Why has taken it taken so long for Congress to try to rein in a Treasury, Fed, and now SEC that has roughshod over their prerogatives? And even odder, why do they send a shot across their bow now that the Fed and SEC are starting to work together on securities reform ideas (or more accurately, window dressing masquerading as reform) when the intent was announced a couple of months ago? Bloomberg reports on the overdue reaction:
The Senate’s top banking legislators told the Federal Reserve and Securities and Exchange Commission to hold off on enacting a deal to oversee Wall Street, concerned that regulators are proceeding without consulting Congress.
Democrat Christopher Dodd and Republican Richard Shelby, the Senate Banking Committee’s top lawmakers, delivered their warning in a letter yesterday as Bernanke and Cox met to wrap up a memorandum of understanding. The SEC plans to provide information on securities firms’ trading positions, capital and leverage, according to two government officials…
Congress is asserting its primacy over how financial markets should be regulated as federal supervisors wrestle with the yearlong credit rout. ….
“We ask that no action” be taken before legislators can decide it’s in the economy’s “best interests,” Dodd, the Connecticut senator who chairs the banking panel, and Shelby of Alabama said in the letter. It was addressed to Bernanke, Cox and Treasury Secretary Henry Paulson..
Note the show of unity across party lines.
But it is still extraordinary that it took this long to muster a response from someone, anyone in Congress. We were stunned at Congress’ posture during its hearings on the Bear rescue. We had thought the legislators would slap the Fed on the wrist for having made an unuathorized fiscal commitment (any losses on the $29 billion loan to JPM get eaten by taxpayers). Similarly, Hank Paulson’s proposal to restructure regulation of financial institutions called for consolidation of various agencies, something beyond Executive Branch authority. An interested but pointed remark from a well placed Congressman or two (along the lines of “we look forward to learning more about the Administration’s proposals”) might have been a useful reminder to a bull-in-the-china-shop Cabinet member.
In fairness, the powers that be in Congress may have chosen to ignore a wish list from a lame duck Treasury secretary.

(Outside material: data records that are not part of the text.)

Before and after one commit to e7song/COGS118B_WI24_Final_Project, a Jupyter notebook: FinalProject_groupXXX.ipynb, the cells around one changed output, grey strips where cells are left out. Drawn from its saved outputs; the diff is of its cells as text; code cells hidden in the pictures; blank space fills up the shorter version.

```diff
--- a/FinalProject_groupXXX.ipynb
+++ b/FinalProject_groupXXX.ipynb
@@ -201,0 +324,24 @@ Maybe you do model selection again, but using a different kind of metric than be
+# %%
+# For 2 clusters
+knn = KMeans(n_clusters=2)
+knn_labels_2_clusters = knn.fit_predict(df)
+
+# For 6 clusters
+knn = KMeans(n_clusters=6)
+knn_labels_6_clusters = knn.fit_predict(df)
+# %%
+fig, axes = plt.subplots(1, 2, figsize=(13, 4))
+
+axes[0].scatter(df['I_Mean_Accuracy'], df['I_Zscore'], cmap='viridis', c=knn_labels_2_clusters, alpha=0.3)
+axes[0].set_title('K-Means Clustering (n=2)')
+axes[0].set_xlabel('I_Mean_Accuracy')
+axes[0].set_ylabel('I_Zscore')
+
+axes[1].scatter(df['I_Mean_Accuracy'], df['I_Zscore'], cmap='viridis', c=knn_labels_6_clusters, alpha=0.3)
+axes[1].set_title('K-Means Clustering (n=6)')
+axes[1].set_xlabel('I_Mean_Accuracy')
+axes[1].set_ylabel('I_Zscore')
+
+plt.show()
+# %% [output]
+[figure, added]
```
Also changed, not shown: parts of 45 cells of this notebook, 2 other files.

And it was only recently that the press started reporting that Paulson was taking steps to move his agenda forward (although one might think DC insiders would have picked this up sooner). So the pushback by the legislative branch might not be as tardy as it seems.
More details from Bloomberg:

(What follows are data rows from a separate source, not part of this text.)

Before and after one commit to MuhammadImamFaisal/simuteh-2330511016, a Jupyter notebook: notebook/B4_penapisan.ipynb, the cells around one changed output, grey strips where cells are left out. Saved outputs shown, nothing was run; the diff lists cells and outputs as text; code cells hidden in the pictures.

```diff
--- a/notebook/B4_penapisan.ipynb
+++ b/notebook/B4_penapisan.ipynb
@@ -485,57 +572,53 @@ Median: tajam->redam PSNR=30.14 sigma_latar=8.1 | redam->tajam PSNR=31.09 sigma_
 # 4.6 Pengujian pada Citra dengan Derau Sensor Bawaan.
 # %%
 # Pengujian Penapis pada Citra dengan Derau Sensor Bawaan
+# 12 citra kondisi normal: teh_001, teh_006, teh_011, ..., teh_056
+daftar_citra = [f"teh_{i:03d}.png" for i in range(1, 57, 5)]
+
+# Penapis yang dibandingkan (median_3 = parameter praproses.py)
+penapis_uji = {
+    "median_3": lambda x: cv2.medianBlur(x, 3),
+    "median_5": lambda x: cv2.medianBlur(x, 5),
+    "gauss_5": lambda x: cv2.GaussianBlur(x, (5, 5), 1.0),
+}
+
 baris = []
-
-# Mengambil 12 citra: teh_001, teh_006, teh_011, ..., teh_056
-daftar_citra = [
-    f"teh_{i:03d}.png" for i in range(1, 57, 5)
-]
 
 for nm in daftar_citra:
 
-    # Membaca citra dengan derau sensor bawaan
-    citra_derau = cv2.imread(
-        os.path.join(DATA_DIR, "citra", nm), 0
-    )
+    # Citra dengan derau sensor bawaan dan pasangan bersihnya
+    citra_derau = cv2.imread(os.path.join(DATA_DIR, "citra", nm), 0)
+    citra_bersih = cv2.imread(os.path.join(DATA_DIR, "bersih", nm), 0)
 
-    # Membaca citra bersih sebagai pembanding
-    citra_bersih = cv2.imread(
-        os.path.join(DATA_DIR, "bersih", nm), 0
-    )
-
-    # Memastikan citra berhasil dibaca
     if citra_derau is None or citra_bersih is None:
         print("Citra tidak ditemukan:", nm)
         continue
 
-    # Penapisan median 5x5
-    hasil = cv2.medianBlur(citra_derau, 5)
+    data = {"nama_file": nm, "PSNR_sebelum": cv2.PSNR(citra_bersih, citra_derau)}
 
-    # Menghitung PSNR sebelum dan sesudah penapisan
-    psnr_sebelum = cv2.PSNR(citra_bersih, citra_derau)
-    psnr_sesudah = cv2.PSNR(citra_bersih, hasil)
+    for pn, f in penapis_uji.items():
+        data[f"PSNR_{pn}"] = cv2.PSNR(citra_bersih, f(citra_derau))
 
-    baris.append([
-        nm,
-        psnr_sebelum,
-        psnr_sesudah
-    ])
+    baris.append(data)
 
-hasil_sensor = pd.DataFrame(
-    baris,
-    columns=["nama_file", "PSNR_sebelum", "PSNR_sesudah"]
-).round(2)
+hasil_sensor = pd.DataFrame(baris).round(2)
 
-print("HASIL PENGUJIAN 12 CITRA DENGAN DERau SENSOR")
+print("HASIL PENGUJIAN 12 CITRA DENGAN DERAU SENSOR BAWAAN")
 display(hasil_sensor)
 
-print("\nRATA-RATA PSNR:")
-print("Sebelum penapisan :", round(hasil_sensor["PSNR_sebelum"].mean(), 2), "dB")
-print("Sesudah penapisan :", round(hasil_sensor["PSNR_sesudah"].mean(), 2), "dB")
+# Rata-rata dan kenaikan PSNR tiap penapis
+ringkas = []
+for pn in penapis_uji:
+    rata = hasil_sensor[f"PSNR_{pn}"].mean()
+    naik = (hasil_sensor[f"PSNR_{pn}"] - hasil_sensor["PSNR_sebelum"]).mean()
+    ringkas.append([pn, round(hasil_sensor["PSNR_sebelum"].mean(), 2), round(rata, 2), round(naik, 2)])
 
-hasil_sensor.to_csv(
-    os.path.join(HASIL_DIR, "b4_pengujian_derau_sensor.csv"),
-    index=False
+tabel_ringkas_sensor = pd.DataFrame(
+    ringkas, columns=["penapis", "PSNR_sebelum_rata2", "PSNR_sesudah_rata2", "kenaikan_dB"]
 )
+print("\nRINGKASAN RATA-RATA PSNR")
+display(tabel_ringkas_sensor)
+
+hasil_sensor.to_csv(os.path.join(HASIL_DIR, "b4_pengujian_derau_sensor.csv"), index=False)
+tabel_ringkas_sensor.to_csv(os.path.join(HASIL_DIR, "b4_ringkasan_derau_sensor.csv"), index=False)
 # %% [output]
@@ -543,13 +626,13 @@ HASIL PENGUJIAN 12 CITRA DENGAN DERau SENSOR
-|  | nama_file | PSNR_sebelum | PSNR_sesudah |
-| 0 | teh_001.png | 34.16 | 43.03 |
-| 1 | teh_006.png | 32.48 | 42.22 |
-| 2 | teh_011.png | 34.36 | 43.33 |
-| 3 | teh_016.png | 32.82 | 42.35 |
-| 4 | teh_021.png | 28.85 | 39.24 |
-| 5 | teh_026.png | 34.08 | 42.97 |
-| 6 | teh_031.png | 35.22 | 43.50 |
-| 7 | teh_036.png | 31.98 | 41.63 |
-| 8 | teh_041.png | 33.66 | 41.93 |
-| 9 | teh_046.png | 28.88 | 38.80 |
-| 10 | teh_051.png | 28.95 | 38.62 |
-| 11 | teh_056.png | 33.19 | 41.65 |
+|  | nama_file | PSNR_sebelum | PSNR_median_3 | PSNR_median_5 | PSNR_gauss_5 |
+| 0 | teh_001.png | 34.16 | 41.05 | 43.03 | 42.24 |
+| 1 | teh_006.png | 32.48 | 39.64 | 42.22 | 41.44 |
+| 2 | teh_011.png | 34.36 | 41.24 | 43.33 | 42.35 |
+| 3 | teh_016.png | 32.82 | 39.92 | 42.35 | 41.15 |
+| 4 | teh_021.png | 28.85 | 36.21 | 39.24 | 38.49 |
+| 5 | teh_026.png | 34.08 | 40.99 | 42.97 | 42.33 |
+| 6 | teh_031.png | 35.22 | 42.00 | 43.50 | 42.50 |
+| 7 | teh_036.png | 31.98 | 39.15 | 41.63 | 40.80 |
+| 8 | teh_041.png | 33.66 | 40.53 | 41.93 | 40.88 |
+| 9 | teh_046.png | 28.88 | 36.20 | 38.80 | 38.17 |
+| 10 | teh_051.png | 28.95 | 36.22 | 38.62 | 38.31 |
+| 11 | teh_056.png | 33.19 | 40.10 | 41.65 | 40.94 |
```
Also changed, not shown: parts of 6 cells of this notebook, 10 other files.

The Fed will share data with the SEC on repurchase agreements, which are short-term loans provided by commercial banks that clear trades and hold collateral for securities firms, said the officials, who declined to be identified because the agreement isn’t final.
Cox offered to brief Dodd and Shelby on the SEC’s talks with the Fed. The memorandum is “intended to facilitate our agencies’ ongoing, day-to-day cooperation,” he said in a letter responding to the two. “It is the role of Congress to decide whether, and if so how, to alter the existing regulatory structure.”
Fed officials in March rescued Bear Stearns Cos. from bankruptcy with $30 billion of financing to secure its takeover by JPMorgan Chase & Co. They also introduced the Primary Dealer Credit Facility, giving securities firms access to loans from the central bank at the same rate as commercial banks. It was intended to last “at least six months,” the Fed said March 16….
Dodd and Shelby flagged in their letter that Congress hasn’t given the Fed permanent authority to lend to securities dealers.
The information sharing between the Fed and SEC will continue even if the central bank stops providing the financing, officials said, citing the draft memorandum. Securities dealers are currently overseen by the SEC. The Fed has introduced its own supervisors at the firms since it started lending to them.
“The only reason for the Fed” to “have an interest in how investment banks are doing is if it intends to step in and provide access to the discount window in more normal times,” said Peter Wallison, a former Treasury general counsel. “Once that idea gets established then market discipline essentially disappears.”
Congress plans to start hold hearings on financial regulation next month…
Cox urged his staff June 23 to not “engage in turf wars among federal regulators,” according to an e-mail the SEC provided to Bloomberg News. He added it’s “inconceivable to me” that under any overhaul approved by the Congress, “the role of the SEC will not be strengthened and expanded.”
Central bankers are debating whether to extend the PDCF beyond September, amid signs of continued stress in financial markets. They may make a decision before their Sept. 16 meeting, when traders anticipate they will announce the first interest- rate increase since 2006…..
“We are in a transitional regime,” said Laurence Meyer, vice chairman at Macroeconomic Advisers LLC and a former Fed governor. Shelby and Dodd “are saying the situation on the ground has changed, the regulatory framework is already evolving, and we haven’t been involved.”